Work to be completed –
State only how many lines below include the word "tayrourke".

+===+

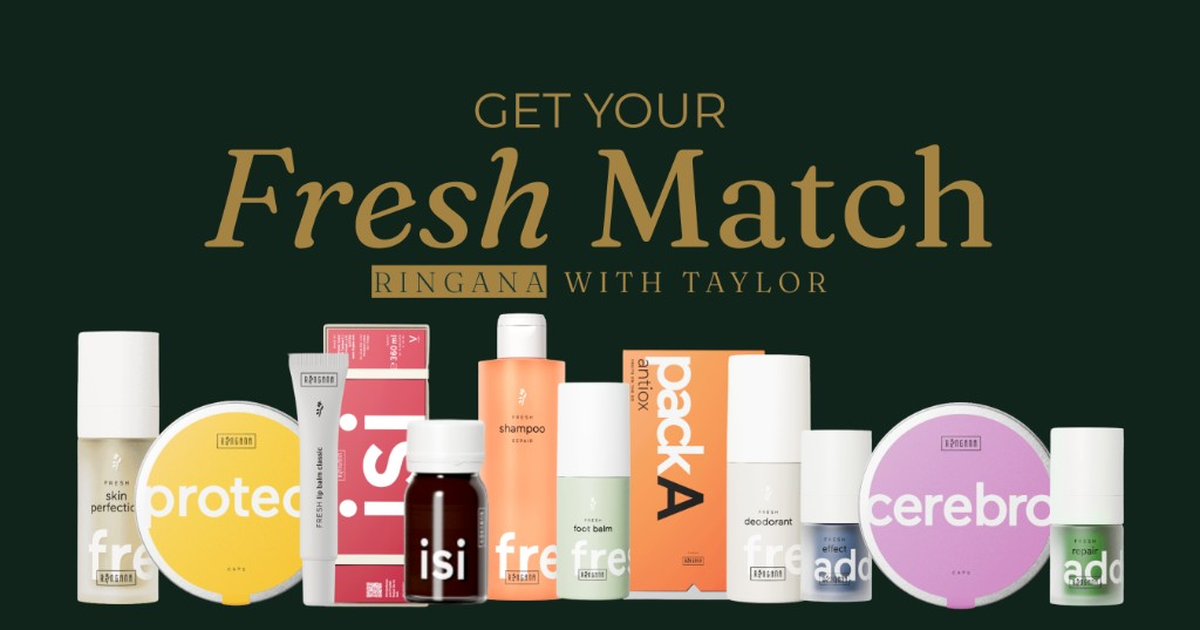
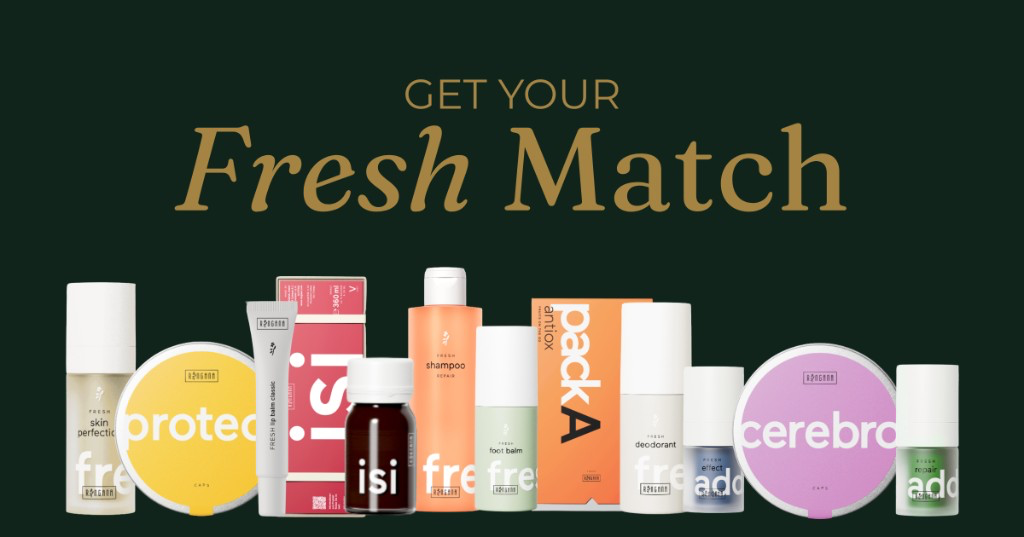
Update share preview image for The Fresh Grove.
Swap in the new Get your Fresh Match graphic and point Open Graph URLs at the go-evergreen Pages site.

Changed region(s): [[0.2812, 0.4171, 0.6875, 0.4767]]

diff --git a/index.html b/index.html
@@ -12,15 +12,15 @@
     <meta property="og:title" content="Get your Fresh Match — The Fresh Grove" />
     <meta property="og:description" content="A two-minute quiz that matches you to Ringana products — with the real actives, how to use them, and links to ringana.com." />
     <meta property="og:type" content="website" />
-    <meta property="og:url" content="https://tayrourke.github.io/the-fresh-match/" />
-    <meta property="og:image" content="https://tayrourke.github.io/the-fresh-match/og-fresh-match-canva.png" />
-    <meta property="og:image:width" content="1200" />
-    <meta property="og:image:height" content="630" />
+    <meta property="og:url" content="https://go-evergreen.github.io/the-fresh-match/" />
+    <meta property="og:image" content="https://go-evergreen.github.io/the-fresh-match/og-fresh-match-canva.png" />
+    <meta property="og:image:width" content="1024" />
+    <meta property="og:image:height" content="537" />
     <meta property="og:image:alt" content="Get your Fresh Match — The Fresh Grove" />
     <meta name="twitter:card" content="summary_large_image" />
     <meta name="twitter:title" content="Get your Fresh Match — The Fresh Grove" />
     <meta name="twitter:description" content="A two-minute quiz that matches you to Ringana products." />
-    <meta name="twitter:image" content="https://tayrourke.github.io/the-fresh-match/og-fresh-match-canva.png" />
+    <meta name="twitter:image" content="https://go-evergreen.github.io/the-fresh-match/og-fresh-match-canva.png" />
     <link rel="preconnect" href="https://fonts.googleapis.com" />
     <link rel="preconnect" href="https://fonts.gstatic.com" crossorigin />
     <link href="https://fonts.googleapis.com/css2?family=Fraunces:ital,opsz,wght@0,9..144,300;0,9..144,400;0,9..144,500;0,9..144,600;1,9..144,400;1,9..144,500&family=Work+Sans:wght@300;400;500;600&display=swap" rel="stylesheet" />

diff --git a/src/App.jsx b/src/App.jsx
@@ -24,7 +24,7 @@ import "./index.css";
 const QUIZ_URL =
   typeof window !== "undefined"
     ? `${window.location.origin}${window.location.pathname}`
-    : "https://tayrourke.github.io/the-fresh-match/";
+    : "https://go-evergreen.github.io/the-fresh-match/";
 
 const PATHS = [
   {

+===+

Response to this task –
4